Person-to-person lending - also known as peer-to-peer lending, peer-to-peer investing, and social lending, and abbreviated as P2P lending - refers to lending and borrowing between strangers through a for-profit online platform. It is done without the intermediation of a traditional financial institution, although they may participate as lenders. The service started in the United Kingdom in 2005, but U.S. platforms quickly took the lead in loan volume. In the direct unsecured P2P lending model, usual loan application information includes loan size, maturity and purpose, percentage of loan funded, number of days the loan application has been visible online to potential lenders, some measure of credit rating and interest rate. On some platforms, borrowers can submit an image. Platform services include calculating interest rates and repayment terms, creating written documents, and disbursing funds. Both borrowers and lenders are charged fees, and if the loan defaults, the platform sells it to a debt collection agency. P2P services are perceived as convenient, efficient, flexible and empowering, and previous work finds that borrowers deemed trustworthy receive 31% more lending bids than average.
Blockchain is also a decade-old “trust machine”. It is a decentralized ledger that allows secure, fast and transparent transaction records. It uses cryptography and hashing algorithms, and requires consensus to update records, which makes transactions practically tamper-proof and therefore, more trustworthy. While the full potential of this fast-evolving technology is not yet clear, the applications are numerous and substantial. The gradual implementation of blockchain technology in P2P lending platforms facilitates safer transparent quick access to funds without having to deal with the complex, slower and more costly loan processes of banks. However, other uses of blockchain may be needed.
The gradual implementation of blockchain technology in peer-to-peer (P2P) lending platforms facilitates safer transparent quick access to funds without having to deal with the more complex and costly processes of banks. Beyond that, this study examines trust-enhancing heuristics that show a need for blockchain to assist in monitoring and bad loan recovery.
This study examines 909 lending decisions by finance students on a mock P2P site. The loan applications were identical with the exception of a female or male photo (vs.an icon) and reports of having raised half the loan in either 3 or 11 days (vs. 7).
Investors who have experienced financial trauma are more likely to herd and lend higher amounts to loan applicants that are highly trusted by other lenders. This effect is more pronounced for male investors lending to highly trusted female loan applicants.
This study is the first behavioral experiment to examine herding in P2P lending.
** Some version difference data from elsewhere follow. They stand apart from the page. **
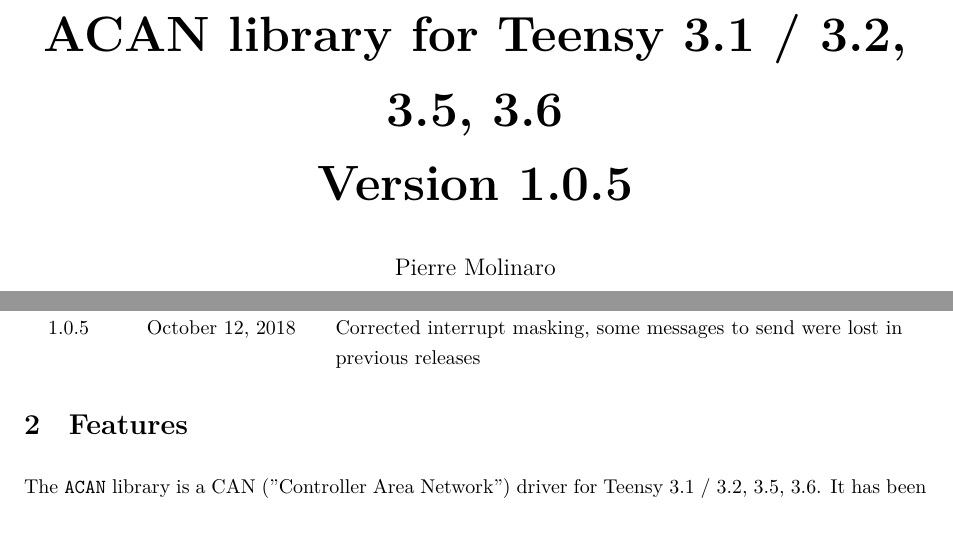
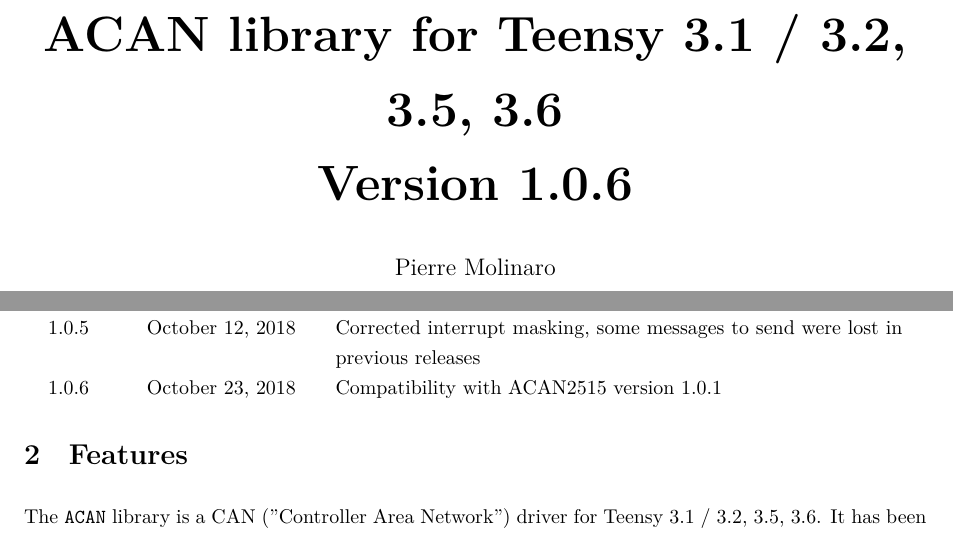
Before and after one commit to pierremolinaro/acan-dev, a LaTeX document (documentation-in-latex/acan.tex): two parts of pages 1 and 3 of 35, joined at a grey line, cut so that both start at the same text. Compiled offline with XeLaTeX.

Commit message:
Version 1.0.6

```diff
--- a/documentation-in-latex/acan.tex
+++ b/documentation-in-latex/acan.tex
@@ -307,7 +307,7 @@
 %                                                                                                                       *
 %-----------------------------------------------------------------------------------------------------------------------*
 
-\title{\bf \Huge{ACAN library for Teensy 3.1 / 3.2, 3.5, 3.6\\Version 1.0.5}}
+\title{\bf \Huge{ACAN library for Teensy 3.1 / 3.2, 3.5, 3.6\\Version 1.0.6}}
 \author{Pierre Molinaro}
 \date {\today}
 
@@ -335,7 +335,8 @@
     1.0.0 & October 9, 2017 & Initial release \\
     1.0.1 & December 11, 2017 & Added \texttt{mTxPinIsOpenCollector} (see \refSubsubsectionPage{TxPinIsOpenCollector}) and \texttt{mRxPinHasInternalPullUp} settings (\refSubsubsectionPage{RxPinHasInternalPullUp}) \\
     1.0.4 & October 12, 2018 & Adding include guard in \texttt{CANmessage.h} header file, for compatibility with \texttt{ACAN2515} library\\
-    1.0.5 & October 12, 2018 & Corrected interrupt masking, some messages to send were lost in previous releases
+    1.0.5 & October 12, 2018 & Corrected interrupt masking, some messages to send were lost in previous releases \\
+    1.0.6 & October 23, 2018 & Compatibility with ACAN2515 version 1.0.1
   \end{tabular}
 \end{center}
 
```
Also changed, not shown: 1 other file.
The findings emphasize the need for blockchain to assist beyond trusted records and safe transfers of funds.
Blockchain can compensate for behavioral biases in lenders’ decision making and improve monitoring by helping track digital money transactions and assisting in bad loan recovery efforts.